I went to a book sale several weeks ago which benefitted 826 Seattle, a literacy program that is an offshoot of the San Francisco that the McSweeney's people started. Among the books I picked up were Snow Falling on Cedars by David Guterson and The Last Life by Claire Messud.
I read Guterson's Our Lady of the Forest when it came out and thought it was great, and Cedars was pretty good too. Cedars takes place in the mid-1950's in the Puget Sound area. There was a movie a few years ago with Ethan Hawke which didn't get great reviews. I don't read a lot of mystery, but I do like the way the details are revealed slowly, asking you to look at the story from the angles of different characters. This novel is ostensibly a murder mystery but in reality is trying to solve the much more mysterious problem of how to deal with the post-war conflicts between the Japanese and the white residents of a tiny island of fishermen and strawberry farmers.
Claire Messud I hadn't heard of, but upon reading The Last Life I am looking forward to reading more of her stuff. In this novel she tells the story of her family as if it were a mystery, which to the teenage narrator it largely is, revealing bits and parts through the personal histories of different members of her family. Sometimes they are telling their own stories and sometimes others are telling them, so the narrator gets a lot of different points of view to choose from when figuring out her family.
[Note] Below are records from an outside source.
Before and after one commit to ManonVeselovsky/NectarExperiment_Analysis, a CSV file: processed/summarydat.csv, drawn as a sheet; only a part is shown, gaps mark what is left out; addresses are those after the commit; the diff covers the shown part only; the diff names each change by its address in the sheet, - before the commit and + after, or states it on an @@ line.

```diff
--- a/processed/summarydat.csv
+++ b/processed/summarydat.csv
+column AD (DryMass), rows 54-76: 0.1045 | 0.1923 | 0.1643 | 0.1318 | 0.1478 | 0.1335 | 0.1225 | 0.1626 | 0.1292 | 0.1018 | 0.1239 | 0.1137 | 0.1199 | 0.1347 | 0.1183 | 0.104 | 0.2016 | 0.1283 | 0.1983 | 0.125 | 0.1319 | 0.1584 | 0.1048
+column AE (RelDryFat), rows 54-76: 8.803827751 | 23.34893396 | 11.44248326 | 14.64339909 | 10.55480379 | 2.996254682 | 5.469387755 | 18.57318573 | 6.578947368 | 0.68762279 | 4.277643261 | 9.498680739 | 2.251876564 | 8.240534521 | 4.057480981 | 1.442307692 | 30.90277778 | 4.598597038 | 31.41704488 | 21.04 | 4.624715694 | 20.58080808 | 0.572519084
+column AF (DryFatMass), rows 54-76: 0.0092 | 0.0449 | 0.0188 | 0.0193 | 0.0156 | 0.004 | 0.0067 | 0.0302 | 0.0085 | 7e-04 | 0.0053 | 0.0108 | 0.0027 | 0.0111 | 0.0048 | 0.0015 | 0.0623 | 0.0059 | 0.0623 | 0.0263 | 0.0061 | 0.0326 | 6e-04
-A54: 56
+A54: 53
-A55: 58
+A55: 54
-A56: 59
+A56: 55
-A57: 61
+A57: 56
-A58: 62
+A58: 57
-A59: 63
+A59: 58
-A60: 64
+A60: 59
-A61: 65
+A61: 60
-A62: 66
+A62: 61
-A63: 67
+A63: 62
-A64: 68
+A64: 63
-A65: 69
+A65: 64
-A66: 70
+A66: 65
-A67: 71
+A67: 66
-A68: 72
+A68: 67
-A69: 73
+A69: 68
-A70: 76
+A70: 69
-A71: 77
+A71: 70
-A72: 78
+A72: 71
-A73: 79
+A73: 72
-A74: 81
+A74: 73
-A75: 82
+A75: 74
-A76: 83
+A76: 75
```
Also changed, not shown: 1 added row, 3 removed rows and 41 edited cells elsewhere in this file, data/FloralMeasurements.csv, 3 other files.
Both of these books really worked for me because I am a sucker for stories about storytelling. I haven't been able to enjoy a work of fiction since I read Alice Munro's Runaway last fall -- nothing could live up to it -- but these books got me back on track. Plus they were great to read on the bus. So the moral of the story is: if anyone opens an 826 wherever anywhere near you, go to the book sale. Those kids have great taste.